Claudius is a bit player in most of the action he recounts, a witness more than a participant. He speaks as an outsider and aspires to a historian’s objectivity and detail: this accounts for the cool, persistent tone of the narrative. Yet we are learning more about him than we think, as we read along, and that’s the other 20% of the book: just by this aspiration to honesty, he distinguishes himself from the self-seeking liars and schemers who populate his world and the novel, and his self-deprecation – repeated and amplified by the scornful way he is dismissed as foolish and insignificant by almost everyone around him – does express his personality, as does his relegation of himself to the sidelines. Tacitly, implicitly, through the story he tells, Claudius shows us the man he is. For Claudius, of course, is no fool – as even Livia, his deliciously ruthless and conniving grandmother eventually sees. “Do you want to live a long busy life, with honour at the end of it?” inquires the historian Pollio, after a surprising encounter with young Claudius in the Apollo Library. “Then exaggerate your limp, stammer deliberately, sham sickness frequently, let your wits wander, jerk your head and twitch with your hands on all public or semi-public occasions. If you could see as much as I can see, you would know that this was your only hope of safety and eventual heroism.” This is precisely Claudius’s strategy, though to call it a ‘strategy’ is to impute to him more self-directed cunning and self-control than he allows himself in his own text. Still, we realize, as he does, that he survives because he represents no threat, issues no challenges, raises no defenses. All around him, men and women die horribly by sword or poison, starvation or torture, while Claudius lives on. He survives even the reign of his brilliantly psychotic nephew Caligula, who believes himself to have apotheosized into a God and amuses himself by, among other things, appearing as Venus “in a long gauzy silk robe with face painted, a red wig, padded bosom and high-heeled slippers,” or by organizing a brothel in the Palace at which his sisters Agrippinilla and Lesbia prostitute themselves. Caligula’s sister Drusilla, whom he loves as his wife, has died by this time – “I am certain in my own mind that Caligula killed her,” Claudius remarks, “but I have no proof” – but perhaps the most infamous scene in the remarkable BBC adaptation, in which Caligula (memorably played by John Hurt) aborts and devours her child by him, is not in Graves’s novel, unless I somehow missed it! The delightfully bizarre story of Caligula’s great battle with Neptune, however, and his victor’s bounty of sea shells, is here in full.
There’s nothing heroic about Claudius’s survival: he stands by helpless and dismayed as those he loved were banished, betrayed, and murdered; when he does interfere or help, he evades punishment only because he is considered too pathetic to be held responsible; he panders to those in power, particularly Caligula.
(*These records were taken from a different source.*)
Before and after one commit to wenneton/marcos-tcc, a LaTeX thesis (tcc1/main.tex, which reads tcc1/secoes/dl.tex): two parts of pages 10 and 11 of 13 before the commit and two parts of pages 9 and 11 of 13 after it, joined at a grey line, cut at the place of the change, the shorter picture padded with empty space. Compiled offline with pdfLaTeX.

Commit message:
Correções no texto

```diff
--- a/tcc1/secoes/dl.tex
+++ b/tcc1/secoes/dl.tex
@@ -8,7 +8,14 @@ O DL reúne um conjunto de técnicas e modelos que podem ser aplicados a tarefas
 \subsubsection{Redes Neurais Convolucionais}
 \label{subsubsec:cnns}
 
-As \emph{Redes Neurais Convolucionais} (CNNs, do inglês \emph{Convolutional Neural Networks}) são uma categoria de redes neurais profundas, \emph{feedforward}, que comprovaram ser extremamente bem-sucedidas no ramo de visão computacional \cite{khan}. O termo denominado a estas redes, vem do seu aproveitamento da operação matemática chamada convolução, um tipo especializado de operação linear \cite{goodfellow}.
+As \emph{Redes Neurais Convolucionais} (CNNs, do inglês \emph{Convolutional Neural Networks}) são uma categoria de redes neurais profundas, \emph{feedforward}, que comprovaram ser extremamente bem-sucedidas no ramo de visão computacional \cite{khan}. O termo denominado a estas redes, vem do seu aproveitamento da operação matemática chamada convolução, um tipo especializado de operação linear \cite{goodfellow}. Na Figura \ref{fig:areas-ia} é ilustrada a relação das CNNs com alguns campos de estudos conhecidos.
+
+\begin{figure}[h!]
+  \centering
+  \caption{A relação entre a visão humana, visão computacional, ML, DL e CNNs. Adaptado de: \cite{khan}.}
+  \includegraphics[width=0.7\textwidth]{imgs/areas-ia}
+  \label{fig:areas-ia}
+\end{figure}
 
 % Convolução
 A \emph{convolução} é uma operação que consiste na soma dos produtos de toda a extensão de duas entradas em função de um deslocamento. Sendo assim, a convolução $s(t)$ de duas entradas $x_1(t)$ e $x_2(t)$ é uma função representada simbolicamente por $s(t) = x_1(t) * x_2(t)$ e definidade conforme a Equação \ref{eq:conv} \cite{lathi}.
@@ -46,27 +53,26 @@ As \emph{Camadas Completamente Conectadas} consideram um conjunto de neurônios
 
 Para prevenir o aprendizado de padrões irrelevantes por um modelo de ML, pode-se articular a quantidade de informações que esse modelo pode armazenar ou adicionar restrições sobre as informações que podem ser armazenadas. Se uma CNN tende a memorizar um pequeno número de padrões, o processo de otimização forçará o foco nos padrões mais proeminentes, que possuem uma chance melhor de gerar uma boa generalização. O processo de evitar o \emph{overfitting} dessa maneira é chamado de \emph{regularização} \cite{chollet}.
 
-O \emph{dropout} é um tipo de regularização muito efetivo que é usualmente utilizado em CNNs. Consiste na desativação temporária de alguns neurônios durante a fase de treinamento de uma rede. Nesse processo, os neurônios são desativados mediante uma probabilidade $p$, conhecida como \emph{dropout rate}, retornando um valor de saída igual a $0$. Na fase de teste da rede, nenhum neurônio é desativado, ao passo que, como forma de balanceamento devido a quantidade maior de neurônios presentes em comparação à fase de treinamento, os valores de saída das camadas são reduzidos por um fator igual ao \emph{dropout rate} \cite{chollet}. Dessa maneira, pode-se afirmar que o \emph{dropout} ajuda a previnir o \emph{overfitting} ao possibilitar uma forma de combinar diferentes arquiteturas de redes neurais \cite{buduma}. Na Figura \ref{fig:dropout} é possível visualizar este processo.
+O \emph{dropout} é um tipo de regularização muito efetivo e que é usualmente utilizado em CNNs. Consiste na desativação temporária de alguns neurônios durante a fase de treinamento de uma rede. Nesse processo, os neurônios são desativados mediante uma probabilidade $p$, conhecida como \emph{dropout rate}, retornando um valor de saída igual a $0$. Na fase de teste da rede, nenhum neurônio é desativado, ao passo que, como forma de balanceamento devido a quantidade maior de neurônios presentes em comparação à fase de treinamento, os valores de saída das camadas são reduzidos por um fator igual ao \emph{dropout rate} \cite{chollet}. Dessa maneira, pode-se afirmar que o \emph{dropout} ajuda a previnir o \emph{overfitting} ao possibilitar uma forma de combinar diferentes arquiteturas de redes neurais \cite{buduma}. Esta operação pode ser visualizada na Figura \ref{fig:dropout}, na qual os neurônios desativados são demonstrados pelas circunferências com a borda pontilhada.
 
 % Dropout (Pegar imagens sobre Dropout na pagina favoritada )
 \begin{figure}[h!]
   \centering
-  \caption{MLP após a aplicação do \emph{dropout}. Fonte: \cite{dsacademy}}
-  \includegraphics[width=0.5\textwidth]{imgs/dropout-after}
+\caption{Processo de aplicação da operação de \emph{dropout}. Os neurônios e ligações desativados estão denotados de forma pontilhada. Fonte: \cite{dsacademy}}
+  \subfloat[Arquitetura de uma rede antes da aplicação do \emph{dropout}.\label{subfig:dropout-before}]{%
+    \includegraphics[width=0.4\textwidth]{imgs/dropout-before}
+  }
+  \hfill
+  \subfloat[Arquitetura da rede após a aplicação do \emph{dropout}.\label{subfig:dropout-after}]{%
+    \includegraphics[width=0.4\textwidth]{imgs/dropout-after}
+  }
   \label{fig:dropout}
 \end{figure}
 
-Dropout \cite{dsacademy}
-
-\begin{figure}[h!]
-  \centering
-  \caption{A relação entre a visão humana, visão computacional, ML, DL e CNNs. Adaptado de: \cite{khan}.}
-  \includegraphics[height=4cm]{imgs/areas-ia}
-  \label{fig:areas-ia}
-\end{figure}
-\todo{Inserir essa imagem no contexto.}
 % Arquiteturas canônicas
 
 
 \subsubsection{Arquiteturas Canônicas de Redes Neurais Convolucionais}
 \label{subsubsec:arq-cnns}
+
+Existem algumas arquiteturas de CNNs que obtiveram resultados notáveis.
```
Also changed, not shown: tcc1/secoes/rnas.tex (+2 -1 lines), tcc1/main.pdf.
Yet what is a man of some basic decency to do in a world so thoroughly corrupt? What Graves doesn’t do that I think another kind of historical novelist might have done is engage this moral problem directly, making it an explicit theme rather than a lurking practical question. Doing so would have required making Claudius a philosopher rather than a chronicler, though, and Claudius (and / or Graves) is a historian above all.